Avey Tare creates folk music for the new generation on ‘Cows on Hourglass Pond’

Sunday, March 24, 2019 - 4:25pm

Domino

NOSELL

The magical thing about Animal Collective’s co-founding member Avey Tare, also known as David Portner, is his ability to make the abrasive sound beautiful. He can take piercing, droning synths fit for an industrial show and alter them until they are more fit for a relaxing summer evening of reflection and remembrance. Avey Tare showcases this prowess once again on his sixth full-length release, Cows on Hourglass Pond.

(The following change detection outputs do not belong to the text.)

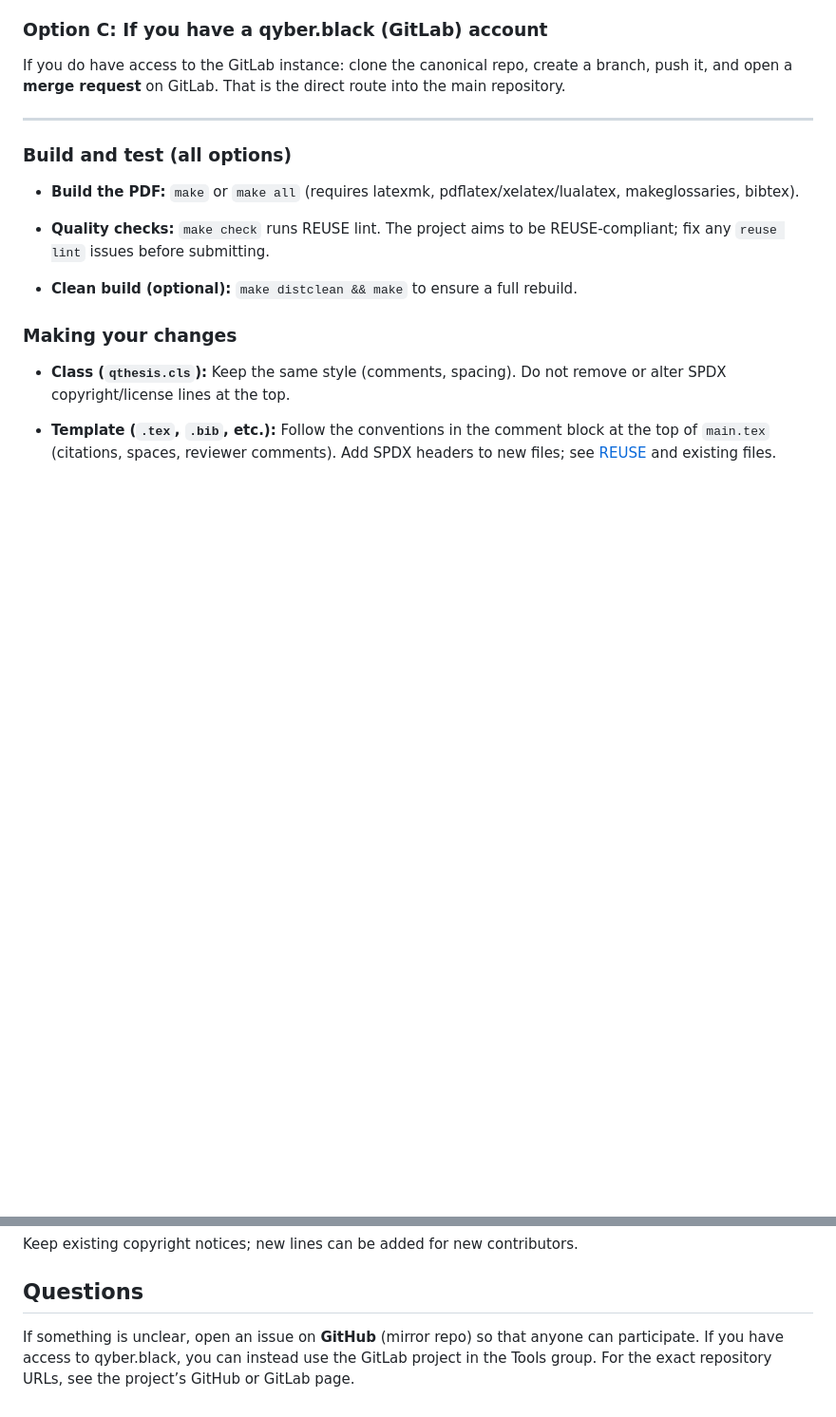
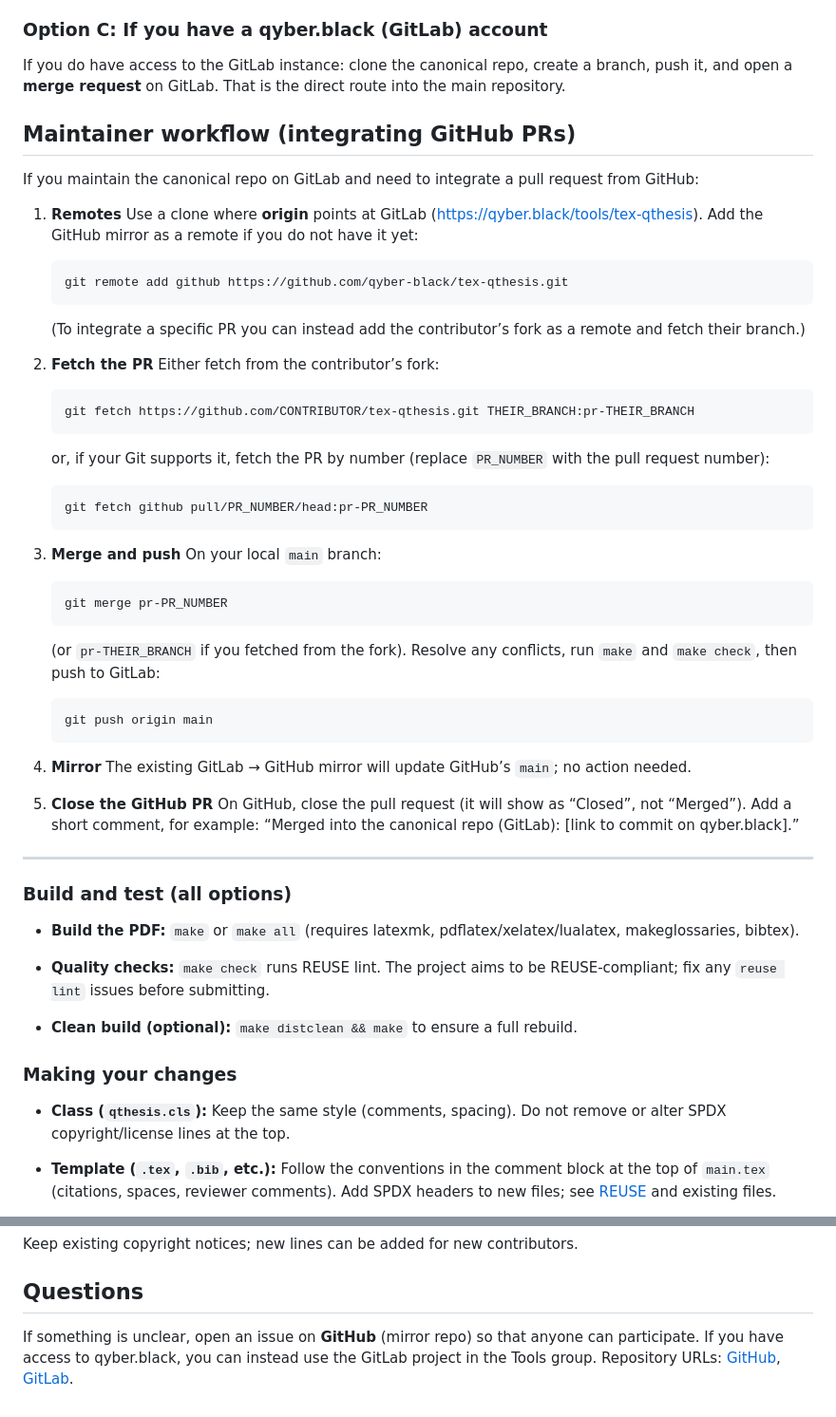
Before and after one commit to qyber-black/tex-qthesis, a Markdown page: CONTRIBUTING.md, 2 parts joined by grey strips. Shown at 95% size. Rendered like a GitHub page; blank space fills up the shorter version.

Commit message:
Update CONTRIBUTING.md with correct repository URLs and maintainer workflow for integrating GitHub pull requests.

````diff
--- a/CONTRIBUTING.md
+++ b/CONTRIBUTING.md
@@ -49,6 +49,51 @@ Maintainers will consider the patch and, if accepted, apply it to the GitLab rep
 ### Option C: If you have a qyber.black (GitLab) account
 
 If you do have access to the GitLab instance: clone the canonical repo, create a branch, push it, and open a **merge request** on GitLab. That is the direct route into the main repository.
+
+## Maintainer workflow (integrating GitHub PRs)
+
+If you maintain the canonical repo on GitLab and need to integrate a pull request from GitHub:
+
+1. **Remotes**
+   Use a clone where **origin** points at GitLab ([https://qyber.black/tools/tex-qthesis](https://qyber.black/tools/tex-qthesis)). Add the GitHub mirror as a remote if you do not have it yet:
+
+   ```bash
+   git remote add github https://github.com/qyber-black/tex-qthesis.git
+   ```
+
+   (To integrate a specific PR you can instead add the contributor’s fork as a remote and fetch their branch.)
+
+2. **Fetch the PR**
+   Either fetch from the contributor’s fork:
+
+   ```bash
+   git fetch https://github.com/CONTRIBUTOR/tex-qthesis.git THEIR_BRANCH:pr-THEIR_BRANCH
+   ```
+
+   or, if your Git supports it, fetch the PR by number (replace `PR_NUMBER` with the pull request number):
+
+   ```bash
+   git fetch github pull/PR_NUMBER/head:pr-PR_NUMBER
+   ```
+
+3. **Merge and push**
+   On your local `main` branch:
+
+   ```bash
+   git merge pr-PR_NUMBER
+   ```
+
+   (or `pr-THEIR_BRANCH` if you fetched from the fork). Resolve any conflicts, run `make` and `make check`, then push to GitLab:
+
+   ```bash
+   git push origin main
+   ```
+
+4. **Mirror**
+   The existing GitLab → GitHub mirror will update GitHub’s `main`; no action needed.
+
+5. **Close the GitHub PR**
+   On GitHub, close the pull request (it will show as “Closed”, not “Merged”). Add a short comment, for example: “Merged into the canonical repo (GitLab): [link to commit on qyber.black].”
 
 ---
 
@@ -91,4 +136,4 @@ Keep existing copyright notices; new lines can be added for new contributors.
 
 ## Questions
 
-If something is unclear, open an issue on **GitHub** (mirror repo) so that anyone can participate. If you have access to qyber.black, you can instead use the GitLab project in the Tools group. For the exact repository URLs, see the project’s GitHub or GitLab page.
+If something is unclear, open an issue on **GitHub** (mirror repo) so that anyone can participate. If you have access to qyber.black, you can instead use the GitLab project in the Tools group. Repository URLs: [GitHub](https://github.com/qyber-black/tex-qthesis), [GitLab](https://qyber.black/tools/tex-qthesis).
````
Also changed, not shown: other parts of CONTRIBUTING.md (+6 -6 lines).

Tare kicks off the album with the remarkably abstract “What’s the Goodside.” Though a dance-inspired drum pattern drives the song, Tare has no intention of coaxing listeners to get up and dance. Instead, through the utilization of nearly indecipherable lyrics and vocals processed with effects like distortion, reverb and god knows what else, he conjures a song that is guaranteed to make listeners stop what they are doing for a chance to decode whatever meaning they believe to be hidden within the song.

This trend continues and is expanded upon as the album rolls. Songs like “Nostalgia in Lemonade” are not nearly as lyrically dense as “What’s the Goodside,” but they are just as challenging sonically. “Nostalgia in Lemonade” is simply about enjoying lemonade on a warm day, yearning for just one more sip long after the drink has been finished. Despite this straightforward message, the instrumental is anything but simple. It begins with a clipping, skipping hum that metamorphs into a buzzing synthesizer burst layered beneath a glimmering string section led by an airy guitar. The sheer contrast of these sounds is challenging enough, but further exacerbated by the fact that it is just as gorgeous as it is trance-inducing.

If the electronic instrumentals were stripped away and replaced by something more acoustic and folksy, Cows on Hourglass Pond would be fit to be performed at local folk venue The Ark. Each song on the album has the ability to call old memories to the forefront of listeners’ mind and make readers reflect on the lyrics, no matter how nonpictorial they may be. Tare’s ability to combine psychedelic folk music with the avant garde and create something completely new is truly a marvel. The album’s closing track “HORS_” is the ultimate culmination of Tare’s skill.

Unlike “Nostalgia in Lemonade” and “Chilly Blue,” “HORS_” finds Tare at his most subdued musically. Until the very end of the song, he keeps the instrumental relatively simple with a driving acoustic guitar, pulsating hand claps and chime-like keys, instead opting to experiment with his voice by messing with the elongation of each word and raising and lowering his voice at whim. The lyrics are marked by non sequiturs and verge toward the nonsensical, described by Tare himself as “an ode to horses.” As the song continues, all lyrics are replaced with unintelligible vocals and humming that would sound right at home on Bon Iver’s 22, A Million. As soon as listeners settle into this soothing section, the song disintegrates into static, providing an abrupt end to the album.

Avey Tare’s efforts on Cows on Hourglass Pond do not go unnoticed. He creates an atmosphere of curiosity and wonder in manner similar to the early work of Wallace Stevens, specifically “Comedian as the Letter C.” That is to say that album does not primarily emphasize meaning. The lyrics are still important, but they are not central to the album, which is why they are often muddled and processed. Cows on Hourglass Pond focuses instead on the form and execution of its sound, so that all listeners can find a way to relate their own nostalgia and memories to each song.